Cohabitat Québec is a unique project located in the Saint-Sacrement district of downtown Québec City. The 42–unit project was built according to “cohousing,” principals. In a cohousing project, residents share common spaces, which, in turn helps to reduce the costs associated with owning and operating a home. A community house is available to all residents, and is equipped with amenities such as a large kitchen and dining room, a playroom, guest rooms, laundry room, lawn and gardening equipment and a workshop for do-it-yourselfers.
“This project is affordable, as the units are priced below the average market price. This allows us to offer the residents homes at an affordable cost for downtown Québec,” said Guillaume Pinson, member-owner.
CMHC provided Seed and Proposal Development Funding to help cover some of the costs incurred in the early stages of the development. ”We needed to convince financial partners to get involved with us. Thanks to the kick-start that we got from CMHC, we were able to develop the financial and architectural frameworks of the project, come up with a business plan and approach key partners with credibility,” said Pinson.
Cohabitat Quebec brings together people of all ages: retirees, young families with children, single-parent families and professionals with no children. “The intergenerational aspect of the project also allows everyone to engage with one another, to mutually enrich one another’s lives,” added resident Jean-Yves Fréchette.
Since the official opening in June 2013, Cohabitat has obtained both Leadership in Energy and Environmental Design (LEED)® Platinum and Novoclimat certifications. Close to 75 per cent of the site was preserved as green space, and the large mature trees were incorporated into the development plan.Transcript
Cohabitat Québec — Québec, Québec — Transcript of Video
00:00 - 02:12
Cohabitat Québec’s basic concept envisions a neighbourhood as a small community. At the heart there is a community house that brings residents together.
Cohabitat Québec has 42 units, from small one-bedroom units to large three-storey townhouses, situated downtown, and that includes a large community house. We have playrooms for the children and guest rooms that all the residents can use for visitors, thus allowing them to have smaller private units. We have a workshop fully equipped with tools. We have a large bicycle room to store all the bikes.
The community house has everything. This allows the individual homes to be priced well-below market. Equipment like the lawn mower and blower are shared, which means that the daily costs are also low.

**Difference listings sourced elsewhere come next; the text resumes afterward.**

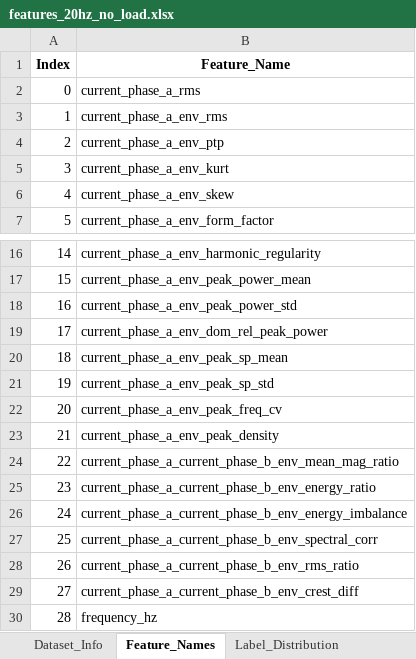
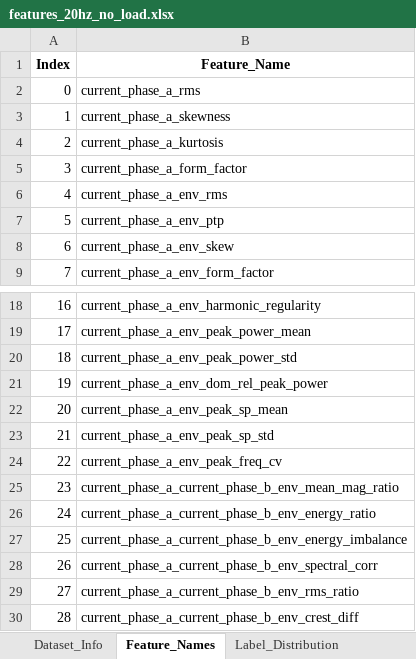
Before and after one commit to efvai/health-asyn-ml, an Excel workbook: notebooks/test_output/features_20hz_no_load.xlsx, sheet Feature_Names, drawn as a sheet; only a part is shown, gaps mark what is left out; the shorter side is filled out with more unchanged rows; values as stored, in another font and other column widths than the file's, no borders; removed rows and columns are numbered as before the commit, all else as after; the diff names each change by its address in the sheet, - before the commit and + after, or states it on an @@ line.

```diff
--- a/notebooks/test_output/features_20hz_no_load.xlsx (sheet Feature_Names)
+++ b/notebooks/test_output/features_20hz_no_load.xlsx (sheet Feature_Names)
+row 3: 1 | current_phase_a_skewness
+row 4: 2 | current_phase_a_kurtosis
+row 5: 3 | current_phase_a_form_factor
@@ column A (Index) renumbered from row 6 down @@
-row 5: 3 | current_phase_a_env_kurt
-row 23: 21 | current_phase_a_env_peak_density
```
Also changed, not shown: sheet Features_Data, sheet Feature_Stats_by_Condition, sheet Feature_Statistics, sheet Label_Distribution, sheet Dataset_Info, notebooks/test_output/all_correlations_20hz.xlsx, notebooks/test_output/incremental_permutation_20hz.xlsx, 13 other files.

When we bought the land, there was already a building that was not in very good condition, but we wanted to recycle it completely. We kept the concrete structure and renovated it entirely, making 18 condominium units.
This is an affordable project. The units are 20 per cent below the average market price. They can be offered to residents and future buyers at a good price for downtown Québec.

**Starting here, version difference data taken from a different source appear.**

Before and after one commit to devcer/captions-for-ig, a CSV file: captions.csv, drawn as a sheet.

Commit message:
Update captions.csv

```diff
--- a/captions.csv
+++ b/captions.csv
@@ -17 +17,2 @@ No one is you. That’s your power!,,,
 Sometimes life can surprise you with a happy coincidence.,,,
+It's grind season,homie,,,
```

In the early stages of the Cohabitat project, thanks to the support of CMHC, we were able to benefit from Seed and Proposal Development Funding, which allowed us to develop the financial and architectural concepts, and a business plan. That gave us credibility. It is certain that, without CMHC’s help, this would not have been possible.
The project is led by citizens without the involvement of a developer. For a project like Cohabitat Québec to come become a reality, we need to convince key partners to work with us.
Thanks to the kick-start from CMHC, we were able to convince the Caisse d’économie solidaire Desjardins and Filaction to finance the construction.
Jon Paquin and Véronique Doré Bluteau
2:13 – 2:32
We were both taken with the project — the community and the intergenerational aspects. There are a thousand reasons right there, but I think that, just living here, we can see how much we can share and help each other.
2:33 – 02:56
The multigenerational aspect allows everyone to engage, to enrich one another’s lives. Most people my age sell their homes and move into retirement condominiums. But we wanted to stay in the flow of “real” life and remain in the “thick of things”, as they say.
02:57 – 03:20
One element that we’re proud of is our environmental approach. We are going to obtain, at minimum, LEED Gold certification, so that we can feature the attention given to the materials and the site, and deliver units that are healthy for their occupants.
I think that people are proud of this, the first Cohabitat project in the Province of Quebec. Thanks to its success, we can anticipate more projects like this in the future.